I grew up loved. I grew up middle class.  I grew up never having to wonder if I would get a birthday present or a Christmas present. But like most American children, I had to be reminded again and again that not everything in life is fair.

Kids will be kids. And we all need someone older and more experienced to help us see our lives and struggles in perspective with reality. But, that fact that I needed to be reminded again and again that I had it good was downright shameful. And I am not being overly critical of myself just to make a point. I really had no excuse.

You see, from the time that I was born, I had a living example of just how unfair life can be. A member of my family is mentally challenged. While he looks like a normal aging man, his mind is that of a very young child.

We don’t really know how it happened. It might have been a high fever. It might have been an unfortunate slip on the sidewalk and bump on the forehead. It’s a mystery that will never be solved. But what is for certain is that my uncle did not develop like a normal child.

From very early in life, not everything was fair for my uncle.

While I value my uncle greatly as he is, I do wish that he had been able to enjoy a “normal” life. I do wish that he could’ve gotten married and been a dad. I do wish that he could’ve been a fireman or an electrician or a mechanic and really gotten to use the tools that he loves to collect.

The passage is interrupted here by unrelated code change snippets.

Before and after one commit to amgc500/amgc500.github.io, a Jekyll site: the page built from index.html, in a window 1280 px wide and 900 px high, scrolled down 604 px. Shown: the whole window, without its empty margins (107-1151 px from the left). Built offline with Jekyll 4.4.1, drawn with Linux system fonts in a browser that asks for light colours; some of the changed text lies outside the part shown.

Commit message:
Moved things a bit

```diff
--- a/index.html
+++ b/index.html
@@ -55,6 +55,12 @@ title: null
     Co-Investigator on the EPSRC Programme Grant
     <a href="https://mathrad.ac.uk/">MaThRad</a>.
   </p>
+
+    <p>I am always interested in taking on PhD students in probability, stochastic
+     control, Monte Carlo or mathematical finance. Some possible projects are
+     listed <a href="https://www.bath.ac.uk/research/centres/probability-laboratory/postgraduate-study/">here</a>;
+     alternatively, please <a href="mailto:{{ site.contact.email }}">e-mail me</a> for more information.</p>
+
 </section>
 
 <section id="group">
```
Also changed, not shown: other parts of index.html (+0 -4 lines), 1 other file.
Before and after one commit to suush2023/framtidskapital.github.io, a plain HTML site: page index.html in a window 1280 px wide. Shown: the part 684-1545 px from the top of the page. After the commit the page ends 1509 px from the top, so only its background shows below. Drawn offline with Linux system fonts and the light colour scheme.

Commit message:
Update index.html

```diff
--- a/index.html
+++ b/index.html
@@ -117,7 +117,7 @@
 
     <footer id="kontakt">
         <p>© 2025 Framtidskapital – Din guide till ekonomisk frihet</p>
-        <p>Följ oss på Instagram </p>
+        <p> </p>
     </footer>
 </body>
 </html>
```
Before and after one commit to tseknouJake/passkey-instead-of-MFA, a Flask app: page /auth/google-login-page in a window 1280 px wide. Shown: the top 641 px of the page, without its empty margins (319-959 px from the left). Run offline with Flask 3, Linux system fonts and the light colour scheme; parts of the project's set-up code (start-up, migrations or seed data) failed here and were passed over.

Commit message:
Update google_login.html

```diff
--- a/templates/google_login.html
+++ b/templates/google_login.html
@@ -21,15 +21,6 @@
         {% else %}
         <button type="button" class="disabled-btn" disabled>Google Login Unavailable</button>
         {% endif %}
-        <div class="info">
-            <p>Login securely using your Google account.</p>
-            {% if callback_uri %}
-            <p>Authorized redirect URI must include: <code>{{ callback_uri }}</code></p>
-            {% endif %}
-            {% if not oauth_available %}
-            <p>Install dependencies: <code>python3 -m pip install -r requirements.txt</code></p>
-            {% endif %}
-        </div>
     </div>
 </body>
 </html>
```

But, I do wonder how different the lives of my family members would’ve have been had he been normal. I don’t know about my brothers, but I know that I would’ve turned out even more selfish, more prideful, more self-centered than I already am. I know that I would be less sensitive to people with disabilities and towards those who have had injustices done to them. And I am sure that if my uncle had not been in my life as he is, I would not be heartbroken by the millions of mentally and physically challenged children and adults that are abused, abandoned and mistreated everyday because life was not fair to them.

I would have never come into contact with some of these courageous and beautiful people had not my uncle been placed in our lives as he is.

Looking at my uncle, and people like him, you might feel sad, you might feel angry. But, there is also much to learn from from them. And, if I may say so, there is much to envy. My uncle has known much hardship and suffering and prejudice, but there are seven simple things that characterize his life. May God help me to have these seven things characterize my own life more and more:

  1. Always easy to laugh and smile.
  2. Friendly with everyone.
  3. Always thankful for whatever meal is served.
  4. Never concerned about what anyone thinks.
  5. Loves all animals.
  6. Lives each day as it comes.
  7. Speaks directly and forthrightly, and sees no reason to lie.

Thank you, Uncle Lewis! You’ve made my life richer, and I can’t imagine our family without you.

God chose the weak things of this world to shame the strong.

1 Corinthians 1:27